How your floor absorbs and radiates heat is an important factor in how much energy you use to control the temperature of your house. A floor that is a good heat regulator will be energy and cost efficient, while a poor regulator can cost you a small fortune in additional heating over the long term.
How thermal mass works
To understand how a floor might perform in this regard, you will need to understand how thermal mass works. If you’ve ever leaned on a sun-warmed concrete wall, that’s thermal mass. It is the term given to describe how much thermal energy is required to heat a construction. Low thermal mass buildings heat up quickly, while high mass ones will take longer.

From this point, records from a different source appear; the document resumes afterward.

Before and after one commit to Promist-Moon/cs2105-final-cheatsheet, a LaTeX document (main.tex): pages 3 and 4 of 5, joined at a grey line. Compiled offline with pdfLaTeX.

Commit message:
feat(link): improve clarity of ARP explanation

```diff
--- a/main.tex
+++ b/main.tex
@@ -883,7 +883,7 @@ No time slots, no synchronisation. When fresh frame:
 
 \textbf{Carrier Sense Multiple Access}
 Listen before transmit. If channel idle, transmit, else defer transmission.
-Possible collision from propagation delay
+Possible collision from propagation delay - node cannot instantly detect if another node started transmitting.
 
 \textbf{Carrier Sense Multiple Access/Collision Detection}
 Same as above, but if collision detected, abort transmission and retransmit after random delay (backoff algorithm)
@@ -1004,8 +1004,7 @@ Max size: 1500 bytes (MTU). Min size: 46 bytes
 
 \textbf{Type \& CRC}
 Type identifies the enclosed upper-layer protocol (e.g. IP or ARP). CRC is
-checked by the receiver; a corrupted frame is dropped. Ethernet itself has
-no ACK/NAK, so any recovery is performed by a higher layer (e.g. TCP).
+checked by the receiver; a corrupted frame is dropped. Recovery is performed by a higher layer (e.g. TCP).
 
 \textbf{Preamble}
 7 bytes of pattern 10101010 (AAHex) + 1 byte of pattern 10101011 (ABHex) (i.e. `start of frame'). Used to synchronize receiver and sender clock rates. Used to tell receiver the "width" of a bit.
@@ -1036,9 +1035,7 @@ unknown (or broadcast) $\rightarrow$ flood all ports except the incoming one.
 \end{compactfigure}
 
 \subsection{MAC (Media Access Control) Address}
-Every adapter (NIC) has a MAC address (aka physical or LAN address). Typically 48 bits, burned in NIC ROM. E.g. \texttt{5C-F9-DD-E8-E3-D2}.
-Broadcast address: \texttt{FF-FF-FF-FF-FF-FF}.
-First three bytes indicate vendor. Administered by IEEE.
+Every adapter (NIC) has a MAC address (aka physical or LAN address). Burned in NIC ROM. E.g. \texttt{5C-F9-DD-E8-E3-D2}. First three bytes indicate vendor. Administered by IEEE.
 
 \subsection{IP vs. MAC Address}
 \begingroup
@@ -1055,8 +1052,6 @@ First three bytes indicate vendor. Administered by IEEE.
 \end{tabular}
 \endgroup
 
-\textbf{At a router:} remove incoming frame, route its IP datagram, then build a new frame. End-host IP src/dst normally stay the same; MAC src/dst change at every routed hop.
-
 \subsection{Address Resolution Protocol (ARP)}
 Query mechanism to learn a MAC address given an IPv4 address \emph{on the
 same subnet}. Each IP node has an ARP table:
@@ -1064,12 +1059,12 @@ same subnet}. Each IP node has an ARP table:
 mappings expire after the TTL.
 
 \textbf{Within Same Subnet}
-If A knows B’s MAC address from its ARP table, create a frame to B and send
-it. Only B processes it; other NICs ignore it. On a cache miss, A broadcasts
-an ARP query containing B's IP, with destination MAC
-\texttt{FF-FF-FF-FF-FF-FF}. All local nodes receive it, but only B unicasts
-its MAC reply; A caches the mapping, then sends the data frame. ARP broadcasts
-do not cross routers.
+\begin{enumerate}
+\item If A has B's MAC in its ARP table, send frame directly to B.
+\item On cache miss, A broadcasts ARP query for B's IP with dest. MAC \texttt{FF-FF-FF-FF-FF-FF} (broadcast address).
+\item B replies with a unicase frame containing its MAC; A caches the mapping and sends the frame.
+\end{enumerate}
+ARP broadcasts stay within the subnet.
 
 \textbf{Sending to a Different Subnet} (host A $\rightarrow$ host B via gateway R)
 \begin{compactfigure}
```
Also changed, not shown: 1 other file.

On the flip side, a high thermal mass building such as brick or concrete will store the heat and radiate it back over a longer time.
Thermal mass and floors

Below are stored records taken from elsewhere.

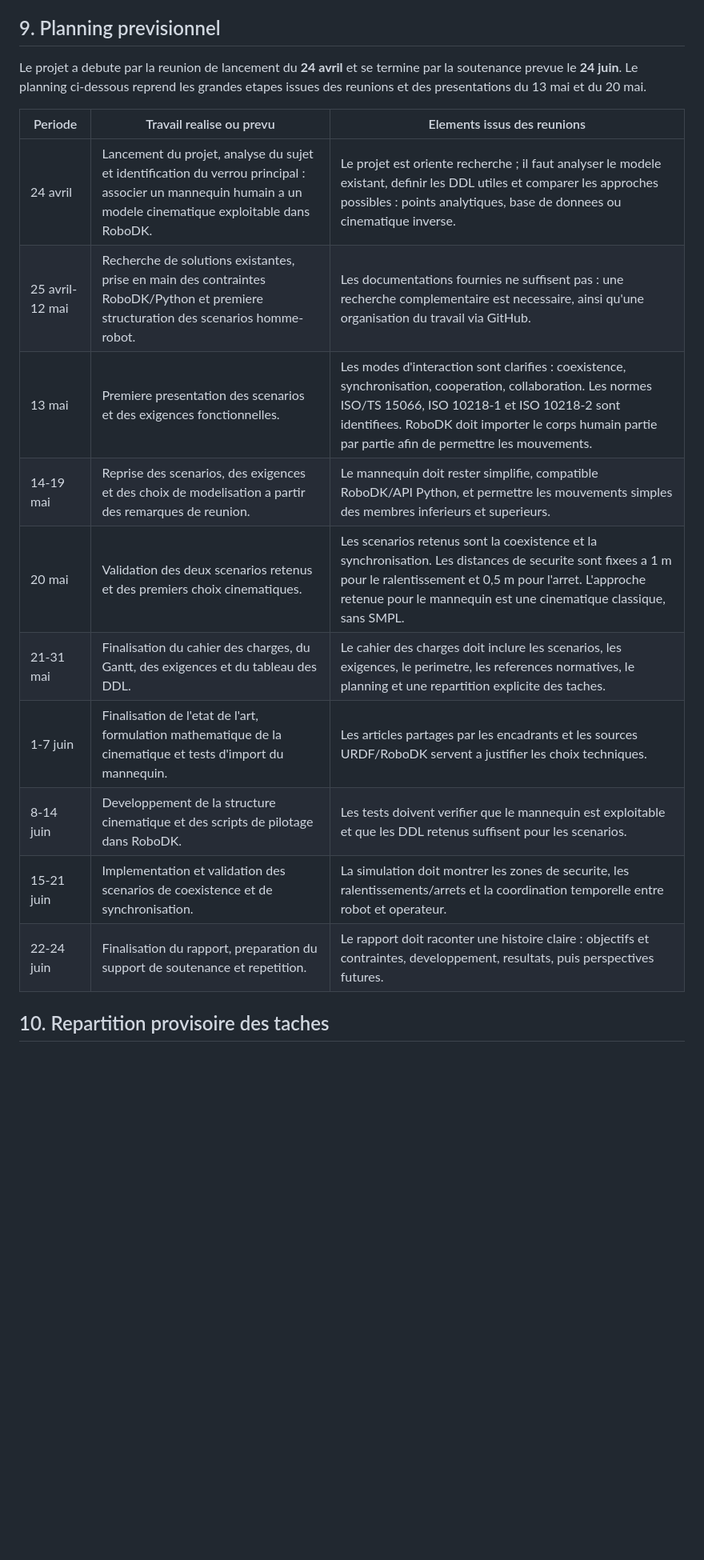
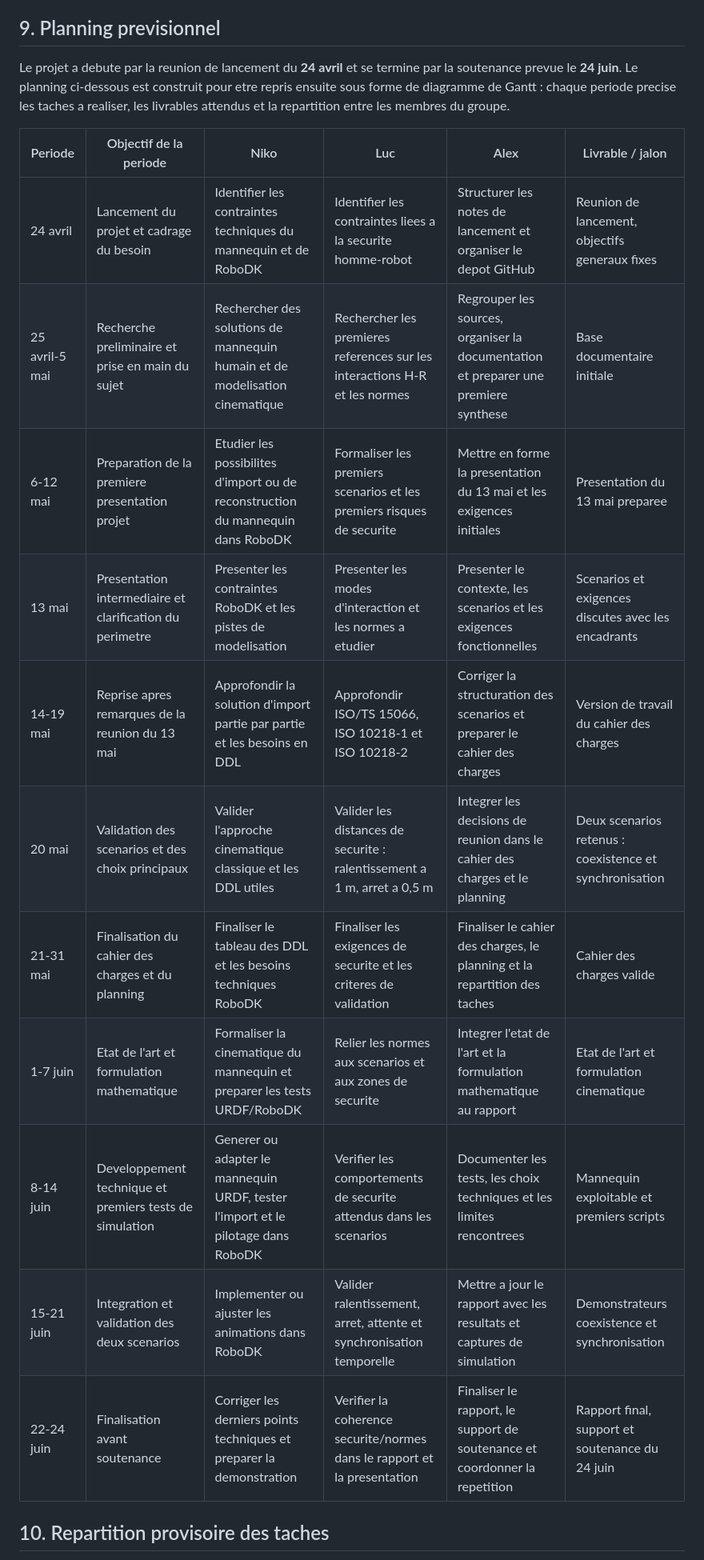
Before and after one commit to ProjectInitNiko/PRBE-Homme-Robot, a Markdown page: docs/cahier-des-charges.md, the part around one of its changes. Shown at 80% size. GitHub-like rendering; blank space fills up the shorter version.

Commit message:
Refine project planning

```diff
--- a/docs/cahier-des-charges.md
+++ b/docs/cahier-des-charges.md
@@ -210,20 +208,21 @@ Ces distances sont les valeurs validees pour le scenario de projet. Elles devron
 
 ## 9. Planning previsionnel
 
-Le projet a debute par la reunion de lancement du **24 avril** et se termine par la soutenance prevue le **24 juin**. Le planning ci-dessous reprend les grandes etapes issues des reunions et des presentations du 13 mai et du 20 mai.
+Le projet a debute par la reunion de lancement du **24 avril** et se termine par la soutenance prevue le **24 juin**. Le planning ci-dessous est construit pour etre repris ensuite sous forme de diagramme de Gantt : chaque periode precise les taches a realiser, les livrables attendus et la repartition entre les membres du groupe.
 
-| Periode | Travail realise ou prevu | Elements issus des reunions |
-|---|---|---|
-| 24 avril | Lancement du projet, analyse du sujet et identification du verrou principal : associer un mannequin humain a un modele cinematique exploitable dans RoboDK. | Le projet est oriente recherche ; il faut analyser le modele existant, definir les DDL utiles et comparer les approches possibles : points analytiques, base de donnees ou cinematique inverse. |
-| 25 avril-12 mai | Recherche de solutions existantes, prise en main des contraintes RoboDK/Python et premiere structuration des scenarios homme-robot. | Les documentations fournies ne suffisent pas : une recherche complementaire est necessaire, ainsi qu'une organisation du travail via GitHub. |
-| 13 mai | Premiere presentation des scenarios et des exigences fonctionnelles. | Les modes d'interaction sont clarifies : coexistence, synchronisation, cooperation, collaboration. Les normes ISO/TS 15066, ISO 10218-1 et ISO 10218-2 sont identifiees. RoboDK doit importer le corps humain partie par partie afin de permettre les mouvements. |
-| 14-19 mai | Reprise des scenarios, des exigences et des choix de modelisation a partir des remarques de reunion. | Le mannequin doit rester simplifie, compatible RoboDK/API Python, et permettre les mouvements simples des membres inferieurs et superieurs. |
-| 20 mai | Validation des deux scenarios retenus et des premiers choix cinematiques. | Les scenarios retenus sont la coexistence et la synchronisation. Les distances de securite sont fixees a 1 m pour le ralentissement et 0,5 m pour l'arret. L'approche retenue pour le mannequin est une cinematique classique, sans SMPL. |
-| 21-31 mai | Finalisation du cahier des charges, du Gantt, des exigences et du tableau des DDL. | Le cahier des charges doit inclure les scenarios, les exigences, le perimetre, les references normatives, le planning et une repartition explicite des taches. |
-| 1-7 juin | Finalisation de l'etat de l'art, formulation mathematique de la cinematique et tests d'import du mannequin. | Les articles partages par les encadrants et les sources URDF/RoboDK servent a justifier les choix techniques. |
-| 8-14 juin | Developpement de la structure cinematique et des scripts de pilotage dans RoboDK. | Les tests doivent verifier que le mannequin est exploitable et que les DDL retenus suffisent pour les scenarios. |
-| 15-21 juin | Implementation et validation des scenarios de coexistence et de synchronisation. | La simulation doit montrer les zones de securite, les ralentissements/arrets et la coordination temporelle entre robot et operateur. |
-| 22-24 juin | Finalisation du rapport, preparation du support de soutenance et repetition. | Le rapport doit raconter une histoire claire : objectifs et contraintes, developpement, resultats, puis perspectives futures. |
+| Periode | Objectif de la periode | Niko | Luc | Alex | Livrable / jalon |
+|---|---|---|---|---|---|
+| 24 avril | Lancement du projet et cadrage du besoin | Identifier les contraintes techniques du mannequin et de RoboDK | Identifier les contraintes liees a la securite homme-robot | Structurer les notes de lancement et organiser le depot GitHub | Reunion de lancement, objectifs generaux fixes |
+| 25 avril-5 mai | Recherche preliminaire et prise en main du sujet | Rechercher des solutions de mannequin humain et de modelisation cinematique | Rechercher les premieres references sur les interactions H-R et les normes | Regrouper les sources, organiser la documentation et preparer une premiere synthese | Base documentaire initiale |
+| 6-12 mai | Preparation de la premiere presentation projet | Etudier les possibilites d'import ou de reconstruction du mannequin dans RoboDK | Formaliser les premiers scenarios et les premiers risques de securite | Mettre en forme la presentation du 13 mai et les exigences initiales | Presentation du 13 mai preparee |
+| 13 mai | Presentation intermediaire et clarification du perimetre | Presenter les contraintes RoboDK et les pistes de modelisation | Presenter les modes d'interaction et les normes a etudier | Presenter le contexte, les scenarios et les exigences fonctionnelles | Scenarios et exigences discutes avec les encadrants |
+| 14-19 mai | Reprise apres remarques de la reunion du 13 mai | Approfondir la solution d'import partie par partie et les besoins en DDL | Approfondir ISO/TS 15066, ISO 10218-1 et ISO 10218-2 | Corriger la structuration des scenarios et preparer le cahier des charges | Version de travail du cahier des charges |
+| 20 mai | Validation des scenarios et des choix principaux | Valider l'approche cinematique classique et les DDL utiles | Valider les distances de securite : ralentissement a 1 m, arret a 0,5 m | Integrer les decisions de reunion dans le cahier des charges et le planning | Deux scenarios retenus : coexistence et synchronisation |
+| 21-31 mai | Finalisation du cahier des charges et du planning | Finaliser le tableau des DDL et les besoins techniques RoboDK | Finaliser les exigences de securite et les criteres de validation | Finaliser le cahier des charges, le planning et la repartition des taches | Cahier des charges valide |
+| 1-7 juin | Etat de l'art et formulation mathematique | Formaliser la cinematique du mannequin et preparer les tests URDF/RoboDK | Relier les normes aux scenarios et aux zones de securite | Integrer l'etat de l'art et la formulation mathematique au rapport | Etat de l'art et formulation cinematique |
+| 8-14 juin | Developpement technique et premiers tests de simulation | Generer ou adapter le mannequin URDF, tester l'import et le pilotage dans RoboDK | Verifier les comportements de securite attendus dans les scenarios | Documenter les tests, les choix techniques et les limites rencontrees | Mannequin exploitable et premiers scripts |
+| 15-21 juin | Integration et validation des deux scenarios | Implementer ou ajuster les animations dans RoboDK | Valider ralentissement, arret, attente et synchronisation temporelle | Mettre a jour le rapport avec les resultats et captures de simulation | Demonstrateurs coexistence et synchronisation |
+| 22-24 juin | Finalisation avant soutenance | Corriger les derniers points techniques et preparer la demonstration | Verifier la coherence securite/normes dans le rapport et la presentation | Finaliser le rapport, le support de soutenance et coordonner la repetition | Rapport final, support et soutenance du 24 juin |
 
 ## 10. Repartition provisoire des taches
 
```
Also changed, not shown: other parts of docs/cahier-des-charges.md (+1 -3 lines).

The way thermal mass relates to floors is important because most times, the floor won’t be exposed to the most direct source of thermal energy – the sun. Floors can absorb warmth from a concrete slab’s sides being exposed to the sun, but this doesn’t translate very far. Most of the thermal energy will come from internal heating. Heat is attracted to cold, so will move to heat a floor with a higher thermal mass for longer but once the floor is sufficiently hot, the floor will hold onto that heat over a longer period of time. Planning windows so that they expose a high thermal mass floor to the sun during daylight hours will also help to lower your costs.

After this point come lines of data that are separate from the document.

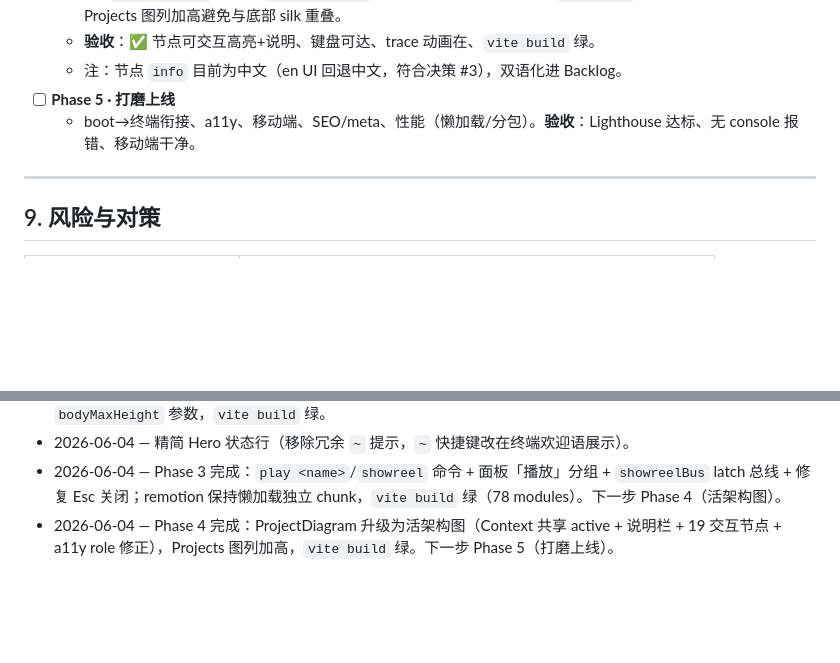
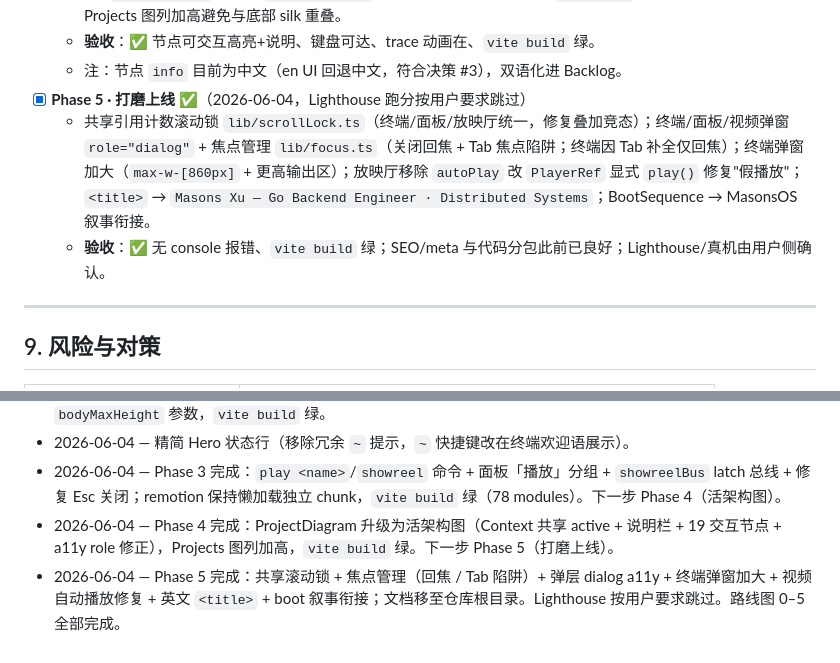
Before and after one commit to masonsxu/masonsxu.github.io, a Markdown page: INTERACTIVE-PLAN.md, 2 parts joined by grey strips. GitHub-like rendering; blank space fills up the shorter version.

Commit message:
docs: 标记 Phase 5 完成，交互式作品集路线图 0-5 收尾

```diff
--- a/INTERACTIVE-PLAN.md
+++ b/INTERACTIVE-PLAN.md
@@ -177,8 +177,9 @@ interface Command {
   - `diagrams/ProjectDiagram.tsx`：`DiagramContext` 共享 active 状态 + `DiagramFrame` 说明栏 + 交互式 `ChipBox`（带 `info` 的节点可悬停/聚焦/点击/键盘 Enter·Space → 高亮 + 下方说明）；19 个关键节点已注解；svg `role="group"` + 节点 `role="button"` 可达；trace 脉冲沿用 SVG `<animate>`（reduced-motion 友好）；Projects 图列加高避免与底部 silk 重叠。
   - **验收**：✅ 节点可交互高亮+说明、键盘可达、trace 动画在、`vite build` 绿。
   - 注：节点 `info` 目前为中文（en UI 回退中文，符合决策 #3），双语化进 Backlog。
-- [ ] **Phase 5 · 打磨上线**
-  - boot→终端衔接、a11y、移动端、SEO/meta、性能（懒加载/分包）。**验收**：Lighthouse 达标、无 console 报错、移动端干净。
+- [x] **Phase 5 · 打磨上线** ✅（2026-06-04，Lighthouse 跑分按用户要求跳过）
+  - 共享引用计数滚动锁 `lib/scrollLock.ts`（终端/面板/放映厅统一，修复叠加竞态）；终端/面板/视频弹窗 `role="dialog"` + 焦点管理 `lib/focus.ts`（关闭回焦 + Tab 焦点陷阱；终端因 Tab 补全仅回焦）；终端弹窗加大（`max-w-[860px]` + 更高输出区）；放映厅移除 `autoPlay` 改 `PlayerRef` 显式 `play()` 修复"假播放"；`<title>` → `Masons Xu — Go Backend Engineer · Distributed Systems`；BootSequence → MasonsOS 叙事衔接。
+  - **验收**：✅ 无 console 报错、`vite build` 绿；SEO/meta 与代码分包此前已良好；Lighthouse/真机由用户侧确认。
 
 ---
 
@@ -218,3 +219,4 @@ interface Command {
 - 2026-06-04 — 精简 Hero 状态行（移除冗余 `~` 提示，`~` 快捷键改在终端欢迎语展示）。
 - 2026-06-04 — Phase 3 完成：`play <name>`/`showreel` 命令 + 面板「播放」分组 + `showreelBus` latch 总线 + 修复 Esc 关闭；remotion 保持懒加载独立 chunk，`vite build` 绿（78 modules）。下一步 Phase 4（活架构图）。
 - 2026-06-04 — Phase 4 完成：ProjectDiagram 升级为活架构图（Context 共享 active + 说明栏 + 19 交互节点 + a11y role 修正），Projects 图列加高，`vite build` 绿。下一步 Phase 5（打磨上线）。
+- 2026-06-04 — Phase 5 完成：共享滚动锁 + 焦点管理（回焦 / Tab 陷阱）+ 弹层 dialog a11y + 终端弹窗加大 + 视频自动播放修复 + 英文 `<title>` + boot 叙事衔接；文档移至仓库根目录。Lighthouse 按用户要求跳过。路线图 0–5 全部完成。
```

Thermal mass of different types of floors
High mass floors are very solid; polished concrete, tile and stone floors typically have a very high thermal mass and are backed by a thick concrete slab which only adds to the ratio. Lower thermal mass floors usually consist of only a few layers of a lighter or less dense material, such as wood floors on beams and joists, and are often found over stumps. Anyone who has tried to heat a large room with a concrete floor will attest to how long the heater has to burn before the chill is taken off the room, but the floor will retain that heat for much longer than a wood floor over stumps.
How insulation helps
Floor insulation changes the way floors behave by providing the benefit of heat reflection without adding significantly to the mass. To compare with the previous example, sufficient insulation under the wood floor would provide the key benefit of a low mass floor and faster heating, without suffering from its major drawback, rapid heat loss.